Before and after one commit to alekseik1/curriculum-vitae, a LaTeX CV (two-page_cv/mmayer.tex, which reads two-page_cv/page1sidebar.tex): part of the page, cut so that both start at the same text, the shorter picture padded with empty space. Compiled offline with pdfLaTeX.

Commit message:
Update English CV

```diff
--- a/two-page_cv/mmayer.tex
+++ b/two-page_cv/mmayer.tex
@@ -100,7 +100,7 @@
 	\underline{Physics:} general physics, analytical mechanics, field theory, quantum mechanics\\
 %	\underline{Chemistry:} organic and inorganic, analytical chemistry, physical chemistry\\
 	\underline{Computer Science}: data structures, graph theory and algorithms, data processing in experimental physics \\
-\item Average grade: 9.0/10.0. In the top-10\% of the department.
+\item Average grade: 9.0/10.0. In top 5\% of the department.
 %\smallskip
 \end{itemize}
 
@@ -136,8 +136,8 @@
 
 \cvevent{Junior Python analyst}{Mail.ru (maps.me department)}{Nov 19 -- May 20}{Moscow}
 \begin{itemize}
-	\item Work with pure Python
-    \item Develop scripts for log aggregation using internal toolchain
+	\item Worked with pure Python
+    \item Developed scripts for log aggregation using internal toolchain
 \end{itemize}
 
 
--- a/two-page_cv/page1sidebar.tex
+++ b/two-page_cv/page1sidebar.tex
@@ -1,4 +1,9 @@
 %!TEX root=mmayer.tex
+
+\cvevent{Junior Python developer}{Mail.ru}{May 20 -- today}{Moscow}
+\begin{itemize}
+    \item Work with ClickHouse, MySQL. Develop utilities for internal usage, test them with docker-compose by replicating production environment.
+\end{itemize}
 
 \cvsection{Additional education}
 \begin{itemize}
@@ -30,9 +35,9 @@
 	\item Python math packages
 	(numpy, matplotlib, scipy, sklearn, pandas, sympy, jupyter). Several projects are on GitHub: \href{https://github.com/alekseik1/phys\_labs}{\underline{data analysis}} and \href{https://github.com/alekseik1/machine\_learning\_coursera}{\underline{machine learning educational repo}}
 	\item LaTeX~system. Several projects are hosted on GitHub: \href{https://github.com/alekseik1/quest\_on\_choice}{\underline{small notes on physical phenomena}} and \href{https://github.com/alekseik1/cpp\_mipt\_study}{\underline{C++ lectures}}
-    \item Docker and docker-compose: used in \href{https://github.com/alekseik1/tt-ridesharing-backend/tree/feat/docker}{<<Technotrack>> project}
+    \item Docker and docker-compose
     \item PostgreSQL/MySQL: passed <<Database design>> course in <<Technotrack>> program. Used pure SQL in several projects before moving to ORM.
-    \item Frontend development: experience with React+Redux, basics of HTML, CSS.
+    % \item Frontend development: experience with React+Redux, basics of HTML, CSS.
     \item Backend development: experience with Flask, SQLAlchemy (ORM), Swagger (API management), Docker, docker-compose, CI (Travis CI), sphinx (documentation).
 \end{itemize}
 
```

### [Work request]
Repeat the listing above exactly, keeping every word as it stands.

### [Solution to the exercise]
Before and after one commit to alekseik1/curriculum-vitae, a LaTeX CV (two-page_cv/mmayer.tex, which reads two-page_cv/page1sidebar.tex): part of the page, cut so that both start at the same text, the shorter picture padded with empty space. Compiled offline with pdfLaTeX.

Commit message:
Update English CV

```diff
--- a/two-page_cv/mmayer.tex
+++ b/two-page_cv/mmayer.tex
@@ -100,7 +100,7 @@
 	\underline{Physics:} general physics, analytical mechanics, field theory, quantum mechanics\\
 %	\underline{Chemistry:} organic and inorganic, analytical chemistry, physical chemistry\\
 	\underline{Computer Science}: data structures, graph theory and algorithms, data processing in experimental physics \\
-\item Average grade: 9.0/10.0. In the top-10\% of the department.
+\item Average grade: 9.0/10.0. In top 5\% of the department.
 %\smallskip
 \end{itemize}
 
@@ -136,8 +136,8 @@
 
 \cvevent{Junior Python analyst}{Mail.ru (maps.me department)}{Nov 19 -- May 20}{Moscow}
 \begin{itemize}
-	\item Work with pure Python
-    \item Develop scripts for log aggregation using internal toolchain
+	\item Worked with pure Python
+    \item Developed scripts for log aggregation using internal toolchain
 \end{itemize}
 
 
--- a/two-page_cv/page1sidebar.tex
+++ b/two-page_cv/page1sidebar.tex
@@ -1,4 +1,9 @@
 %!TEX root=mmayer.tex
+
+\cvevent{Junior Python developer}{Mail.ru}{May 20 -- today}{Moscow}
+\begin{itemize}
+    \item Work with ClickHouse, MySQL. Develop utilities for internal usage, test them with docker-compose by replicating production environment.
+\end{itemize}
 
 \cvsection{Additional education}
 \begin{itemize}
@@ -30,9 +35,9 @@
 	\item Python math packages
 	(numpy, matplotlib, scipy, sklearn, pandas, sympy, jupyter). Several projects are on GitHub: \href{https://github.com/alekseik1/phys\_labs}{\underline{data analysis}} and \href{https://github.com/alekseik1/machine\_learning\_coursera}{\underline{machine learning educational repo}}
 	\item LaTeX~system. Several projects are hosted on GitHub: \href{https://github.com/alekseik1/quest\_on\_choice}{\underline{small notes on physical phenomena}} and \href{https://github.com/alekseik1/cpp\_mipt\_study}{\underline{C++ lectures}}
-    \item Docker and docker-compose: used in \href{https://github.com/alekseik1/tt-ridesharing-backend/tree/feat/docker}{<<Technotrack>> project}
+    \item Docker and docker-compose
     \item PostgreSQL/MySQL: passed <<Database design>> course in <<Technotrack>> program. Used pure SQL in several projects before moving to ORM.
-    \item Frontend development: experience with React+Redux, basics of HTML, CSS.
+    % \item Frontend development: experience with React+Redux, basics of HTML, CSS.
     \item Backend development: experience with Flask, SQLAlchemy (ORM), Swagger (API management), Docker, docker-compose, CI (Travis CI), sphinx (documentation).
 \end{itemize}
 
```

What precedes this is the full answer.